|Horizontally-divided field emblem. Used in Matthew Barney's films. (Photo credit: Wikipedia)|
Inspired (I refuse to say “loosely based”) on Norman Mailer’s most heavily criticized work, “Ancient Evenings”, written in 1983, this is a three part/seven act hybrid of opera and various other art forms. Using some structural concepts from the work, the story is largely set around a wake being held for Norman Mailer at his house and the decline of the American car industry. Whilst at the wake Mailer returns from the dead in seven different forms, representing what the ancient Egyptians believed to be the seven stages of the soul. The decline of the American car industry, symbolized by the systematic destruction and decay of a single car and those that work in the industry around it, is itself symbolic of human death. At least that is one interpretation, but who knows?

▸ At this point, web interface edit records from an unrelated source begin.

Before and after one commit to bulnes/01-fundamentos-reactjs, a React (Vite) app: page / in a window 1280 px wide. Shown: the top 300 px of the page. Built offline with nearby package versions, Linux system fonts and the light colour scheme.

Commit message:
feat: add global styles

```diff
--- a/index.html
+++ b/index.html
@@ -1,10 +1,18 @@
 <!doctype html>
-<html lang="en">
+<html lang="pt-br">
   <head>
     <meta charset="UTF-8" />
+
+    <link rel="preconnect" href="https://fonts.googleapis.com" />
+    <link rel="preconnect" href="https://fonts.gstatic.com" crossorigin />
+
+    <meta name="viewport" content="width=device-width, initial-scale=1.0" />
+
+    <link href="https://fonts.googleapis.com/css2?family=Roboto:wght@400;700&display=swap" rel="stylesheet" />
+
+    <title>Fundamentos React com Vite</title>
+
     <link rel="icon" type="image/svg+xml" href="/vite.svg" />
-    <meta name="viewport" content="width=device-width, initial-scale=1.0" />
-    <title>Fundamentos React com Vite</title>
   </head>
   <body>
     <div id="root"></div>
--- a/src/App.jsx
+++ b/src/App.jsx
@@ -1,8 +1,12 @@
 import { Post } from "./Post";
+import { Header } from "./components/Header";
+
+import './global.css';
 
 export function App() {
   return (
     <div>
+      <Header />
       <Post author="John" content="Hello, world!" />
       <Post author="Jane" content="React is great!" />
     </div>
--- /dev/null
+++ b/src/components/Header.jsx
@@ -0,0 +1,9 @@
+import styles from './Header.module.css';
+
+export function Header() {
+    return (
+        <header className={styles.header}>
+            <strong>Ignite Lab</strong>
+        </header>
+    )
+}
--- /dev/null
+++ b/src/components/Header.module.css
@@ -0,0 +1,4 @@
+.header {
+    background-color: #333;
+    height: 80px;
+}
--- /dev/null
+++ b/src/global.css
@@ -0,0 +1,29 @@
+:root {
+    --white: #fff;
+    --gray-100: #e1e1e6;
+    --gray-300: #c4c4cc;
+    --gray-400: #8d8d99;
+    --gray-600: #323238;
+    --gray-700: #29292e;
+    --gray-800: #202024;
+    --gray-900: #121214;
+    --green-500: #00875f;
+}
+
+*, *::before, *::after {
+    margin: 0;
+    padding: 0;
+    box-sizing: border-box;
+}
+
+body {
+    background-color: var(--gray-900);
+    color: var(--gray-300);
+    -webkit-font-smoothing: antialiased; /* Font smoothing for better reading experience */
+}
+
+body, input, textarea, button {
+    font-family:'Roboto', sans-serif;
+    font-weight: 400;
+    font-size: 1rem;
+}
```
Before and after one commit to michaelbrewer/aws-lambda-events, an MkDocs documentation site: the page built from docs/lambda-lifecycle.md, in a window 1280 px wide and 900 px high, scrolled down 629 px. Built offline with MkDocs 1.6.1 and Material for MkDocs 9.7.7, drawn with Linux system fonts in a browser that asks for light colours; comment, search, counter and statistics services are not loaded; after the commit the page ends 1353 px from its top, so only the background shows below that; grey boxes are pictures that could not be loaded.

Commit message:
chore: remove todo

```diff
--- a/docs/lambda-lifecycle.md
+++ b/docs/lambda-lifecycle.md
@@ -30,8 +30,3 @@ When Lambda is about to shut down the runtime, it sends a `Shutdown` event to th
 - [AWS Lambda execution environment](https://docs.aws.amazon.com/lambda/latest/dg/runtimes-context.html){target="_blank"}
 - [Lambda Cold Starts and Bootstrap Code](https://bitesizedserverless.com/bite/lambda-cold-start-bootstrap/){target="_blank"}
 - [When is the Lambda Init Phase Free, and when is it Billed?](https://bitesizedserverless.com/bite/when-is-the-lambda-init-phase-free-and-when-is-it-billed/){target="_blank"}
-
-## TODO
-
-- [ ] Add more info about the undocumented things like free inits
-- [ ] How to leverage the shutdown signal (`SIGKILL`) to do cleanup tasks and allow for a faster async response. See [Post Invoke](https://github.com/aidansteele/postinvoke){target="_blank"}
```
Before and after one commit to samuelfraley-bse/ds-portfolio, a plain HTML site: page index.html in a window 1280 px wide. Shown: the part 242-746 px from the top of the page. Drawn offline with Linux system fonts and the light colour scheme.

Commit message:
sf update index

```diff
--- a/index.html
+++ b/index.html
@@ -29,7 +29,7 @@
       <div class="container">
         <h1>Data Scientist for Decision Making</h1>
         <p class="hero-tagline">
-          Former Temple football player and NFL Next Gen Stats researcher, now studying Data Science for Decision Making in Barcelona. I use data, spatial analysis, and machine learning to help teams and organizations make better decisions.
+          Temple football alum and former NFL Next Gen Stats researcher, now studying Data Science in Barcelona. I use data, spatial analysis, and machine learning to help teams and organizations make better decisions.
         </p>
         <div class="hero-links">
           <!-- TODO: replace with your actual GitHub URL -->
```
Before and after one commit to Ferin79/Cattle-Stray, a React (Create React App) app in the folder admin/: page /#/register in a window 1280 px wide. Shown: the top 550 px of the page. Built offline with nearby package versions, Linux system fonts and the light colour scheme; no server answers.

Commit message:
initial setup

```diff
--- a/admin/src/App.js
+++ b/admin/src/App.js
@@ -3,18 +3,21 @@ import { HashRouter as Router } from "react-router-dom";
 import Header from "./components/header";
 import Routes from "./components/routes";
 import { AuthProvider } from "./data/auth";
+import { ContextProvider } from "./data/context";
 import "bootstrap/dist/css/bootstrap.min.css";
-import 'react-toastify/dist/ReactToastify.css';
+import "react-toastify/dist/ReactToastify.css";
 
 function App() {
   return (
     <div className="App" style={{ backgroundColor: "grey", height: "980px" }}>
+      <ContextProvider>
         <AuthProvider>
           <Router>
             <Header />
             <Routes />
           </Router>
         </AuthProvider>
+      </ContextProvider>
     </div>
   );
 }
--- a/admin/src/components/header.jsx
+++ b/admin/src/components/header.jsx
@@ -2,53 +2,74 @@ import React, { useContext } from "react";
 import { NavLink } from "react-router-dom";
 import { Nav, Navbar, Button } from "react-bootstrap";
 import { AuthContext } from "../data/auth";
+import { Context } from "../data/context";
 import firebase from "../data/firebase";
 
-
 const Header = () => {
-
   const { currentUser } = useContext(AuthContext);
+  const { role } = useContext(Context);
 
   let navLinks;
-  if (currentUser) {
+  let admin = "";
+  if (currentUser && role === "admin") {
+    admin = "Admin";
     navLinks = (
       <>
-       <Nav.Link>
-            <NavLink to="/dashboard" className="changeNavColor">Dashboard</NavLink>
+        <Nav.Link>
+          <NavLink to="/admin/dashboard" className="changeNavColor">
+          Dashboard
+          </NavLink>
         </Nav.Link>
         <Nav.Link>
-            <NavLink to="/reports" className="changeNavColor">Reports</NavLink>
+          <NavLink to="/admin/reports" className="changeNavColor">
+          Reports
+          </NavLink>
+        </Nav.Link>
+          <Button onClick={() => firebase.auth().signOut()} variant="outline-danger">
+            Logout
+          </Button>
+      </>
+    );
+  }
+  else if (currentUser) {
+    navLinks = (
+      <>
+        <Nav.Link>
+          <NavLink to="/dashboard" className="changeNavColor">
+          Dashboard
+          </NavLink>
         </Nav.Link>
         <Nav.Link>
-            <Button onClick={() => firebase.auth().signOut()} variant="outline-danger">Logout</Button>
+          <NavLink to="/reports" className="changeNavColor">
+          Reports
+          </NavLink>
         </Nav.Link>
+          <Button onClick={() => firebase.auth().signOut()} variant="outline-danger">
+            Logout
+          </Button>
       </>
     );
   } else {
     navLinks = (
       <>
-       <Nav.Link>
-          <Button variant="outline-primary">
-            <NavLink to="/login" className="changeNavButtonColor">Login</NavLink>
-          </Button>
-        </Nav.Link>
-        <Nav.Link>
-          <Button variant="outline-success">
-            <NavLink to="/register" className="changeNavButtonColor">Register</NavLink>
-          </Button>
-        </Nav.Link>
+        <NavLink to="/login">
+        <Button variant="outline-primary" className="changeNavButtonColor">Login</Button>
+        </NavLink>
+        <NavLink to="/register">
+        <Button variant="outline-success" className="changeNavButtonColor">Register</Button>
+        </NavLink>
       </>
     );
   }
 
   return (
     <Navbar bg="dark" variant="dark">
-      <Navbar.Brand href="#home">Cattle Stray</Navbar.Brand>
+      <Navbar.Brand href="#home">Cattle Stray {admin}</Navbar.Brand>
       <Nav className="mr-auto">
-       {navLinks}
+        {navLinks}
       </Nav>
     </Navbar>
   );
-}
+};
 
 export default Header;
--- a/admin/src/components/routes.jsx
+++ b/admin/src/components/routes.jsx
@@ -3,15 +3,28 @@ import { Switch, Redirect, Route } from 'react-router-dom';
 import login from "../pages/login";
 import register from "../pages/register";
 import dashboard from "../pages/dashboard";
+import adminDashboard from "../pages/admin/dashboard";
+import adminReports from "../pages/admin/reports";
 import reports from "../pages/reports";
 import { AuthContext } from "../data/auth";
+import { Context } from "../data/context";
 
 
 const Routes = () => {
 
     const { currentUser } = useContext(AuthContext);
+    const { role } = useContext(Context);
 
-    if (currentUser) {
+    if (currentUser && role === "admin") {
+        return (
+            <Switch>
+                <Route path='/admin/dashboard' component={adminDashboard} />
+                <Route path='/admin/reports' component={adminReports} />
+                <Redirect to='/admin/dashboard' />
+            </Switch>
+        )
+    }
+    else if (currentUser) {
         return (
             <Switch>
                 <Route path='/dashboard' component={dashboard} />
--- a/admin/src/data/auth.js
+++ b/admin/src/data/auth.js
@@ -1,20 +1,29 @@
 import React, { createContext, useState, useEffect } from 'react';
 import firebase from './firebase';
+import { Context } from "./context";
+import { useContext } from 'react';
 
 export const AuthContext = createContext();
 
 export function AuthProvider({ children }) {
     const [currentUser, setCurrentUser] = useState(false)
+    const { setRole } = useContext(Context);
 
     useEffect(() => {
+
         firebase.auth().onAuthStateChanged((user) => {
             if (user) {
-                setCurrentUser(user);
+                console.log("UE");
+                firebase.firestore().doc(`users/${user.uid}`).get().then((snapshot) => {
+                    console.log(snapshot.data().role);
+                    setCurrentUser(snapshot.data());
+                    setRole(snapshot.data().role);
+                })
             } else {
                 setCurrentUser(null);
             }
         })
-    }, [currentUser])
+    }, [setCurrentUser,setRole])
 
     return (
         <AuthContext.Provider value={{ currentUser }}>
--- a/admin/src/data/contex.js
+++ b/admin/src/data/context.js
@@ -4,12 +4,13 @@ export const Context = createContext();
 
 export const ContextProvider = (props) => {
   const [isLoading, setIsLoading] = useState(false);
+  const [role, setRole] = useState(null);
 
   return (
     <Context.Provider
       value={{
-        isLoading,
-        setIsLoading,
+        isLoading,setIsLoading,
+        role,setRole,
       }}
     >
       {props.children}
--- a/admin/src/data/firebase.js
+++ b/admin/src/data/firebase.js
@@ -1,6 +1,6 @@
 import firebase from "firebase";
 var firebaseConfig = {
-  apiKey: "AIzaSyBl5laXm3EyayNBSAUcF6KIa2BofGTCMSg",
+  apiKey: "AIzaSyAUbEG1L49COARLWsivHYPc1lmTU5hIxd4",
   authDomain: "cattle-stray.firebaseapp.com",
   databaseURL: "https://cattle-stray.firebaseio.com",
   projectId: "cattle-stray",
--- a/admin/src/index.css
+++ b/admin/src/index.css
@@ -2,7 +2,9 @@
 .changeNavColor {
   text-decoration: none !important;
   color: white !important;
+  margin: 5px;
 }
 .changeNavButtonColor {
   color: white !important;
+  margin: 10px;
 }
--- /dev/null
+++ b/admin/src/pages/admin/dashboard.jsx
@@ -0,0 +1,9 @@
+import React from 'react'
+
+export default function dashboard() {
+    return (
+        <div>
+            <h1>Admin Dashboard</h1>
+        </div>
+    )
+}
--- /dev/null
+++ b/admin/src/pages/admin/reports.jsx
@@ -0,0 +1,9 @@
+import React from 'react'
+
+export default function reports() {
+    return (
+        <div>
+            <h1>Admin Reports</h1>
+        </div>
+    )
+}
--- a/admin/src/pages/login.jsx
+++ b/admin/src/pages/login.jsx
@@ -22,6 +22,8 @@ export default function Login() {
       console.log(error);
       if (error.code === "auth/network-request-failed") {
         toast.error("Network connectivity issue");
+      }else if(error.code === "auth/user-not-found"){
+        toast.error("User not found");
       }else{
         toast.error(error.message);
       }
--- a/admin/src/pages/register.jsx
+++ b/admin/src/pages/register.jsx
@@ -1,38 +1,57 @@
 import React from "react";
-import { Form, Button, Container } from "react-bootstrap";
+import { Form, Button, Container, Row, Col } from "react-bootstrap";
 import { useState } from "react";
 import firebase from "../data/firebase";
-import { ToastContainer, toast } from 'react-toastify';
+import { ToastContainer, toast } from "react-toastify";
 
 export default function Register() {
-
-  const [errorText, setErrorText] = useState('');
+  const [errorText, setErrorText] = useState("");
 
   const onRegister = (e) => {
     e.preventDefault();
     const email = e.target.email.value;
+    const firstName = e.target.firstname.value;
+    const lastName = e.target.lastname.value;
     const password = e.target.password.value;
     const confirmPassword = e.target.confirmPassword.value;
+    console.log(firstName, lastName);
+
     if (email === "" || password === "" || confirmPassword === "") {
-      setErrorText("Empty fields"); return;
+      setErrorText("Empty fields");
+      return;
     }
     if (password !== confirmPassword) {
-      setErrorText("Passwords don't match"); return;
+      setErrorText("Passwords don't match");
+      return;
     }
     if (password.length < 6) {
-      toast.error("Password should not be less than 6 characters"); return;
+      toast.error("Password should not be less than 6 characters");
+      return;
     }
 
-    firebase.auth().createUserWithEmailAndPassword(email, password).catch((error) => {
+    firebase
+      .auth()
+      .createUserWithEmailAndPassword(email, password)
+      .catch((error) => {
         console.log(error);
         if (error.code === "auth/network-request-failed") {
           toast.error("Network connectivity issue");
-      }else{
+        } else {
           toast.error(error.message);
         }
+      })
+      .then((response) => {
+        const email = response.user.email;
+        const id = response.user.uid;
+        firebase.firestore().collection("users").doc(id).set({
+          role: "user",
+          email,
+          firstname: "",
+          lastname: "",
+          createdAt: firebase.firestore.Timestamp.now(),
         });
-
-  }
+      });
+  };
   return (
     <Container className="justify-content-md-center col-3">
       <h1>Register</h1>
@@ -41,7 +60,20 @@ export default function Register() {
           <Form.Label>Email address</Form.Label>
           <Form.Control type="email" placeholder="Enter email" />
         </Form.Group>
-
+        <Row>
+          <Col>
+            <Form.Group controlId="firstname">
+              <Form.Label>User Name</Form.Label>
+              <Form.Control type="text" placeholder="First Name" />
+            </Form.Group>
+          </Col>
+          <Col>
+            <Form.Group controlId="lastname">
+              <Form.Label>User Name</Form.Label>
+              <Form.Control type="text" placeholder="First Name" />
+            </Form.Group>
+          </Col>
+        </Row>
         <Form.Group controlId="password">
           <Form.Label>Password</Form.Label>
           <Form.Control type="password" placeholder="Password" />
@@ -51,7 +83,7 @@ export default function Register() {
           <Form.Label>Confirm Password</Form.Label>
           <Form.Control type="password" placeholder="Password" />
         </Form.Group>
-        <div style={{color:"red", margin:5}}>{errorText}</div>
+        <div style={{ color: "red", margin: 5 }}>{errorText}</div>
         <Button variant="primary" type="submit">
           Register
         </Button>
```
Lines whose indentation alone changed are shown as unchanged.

“Why doesn’t someone just say ‘no’ to this guy!” was the strained response from a dear friend of mine when I reported back my viewing of this work. We often hear the old cliché that one must suffer for their art. However, it would appear that Matthew Barney wishes to share this feeling with his audience. Forgetting for a moment that he might owe something to anyone outside of his fellow sycophantic artists who pray that they might get his kind of sponsorship, “River of Fundament” is an ordeal – a six hour ordeal of self-indulgence and excess. This isn’t to say that it isn’t often beautiful or clever in parts. I would contend that the film contains some wonderfully shot scenes and some great ideas. It is inspirational, but as I sat watching its premier at the English National Opera House I couldn’t help thinking that the inspiration I was getting might be a coping mechanism, justifying my time spent there. You are provoked to think beyond the numbing of your gluteal muscles and the bemusement of the various hipsters in attendance because you are bludgeoned into doing so.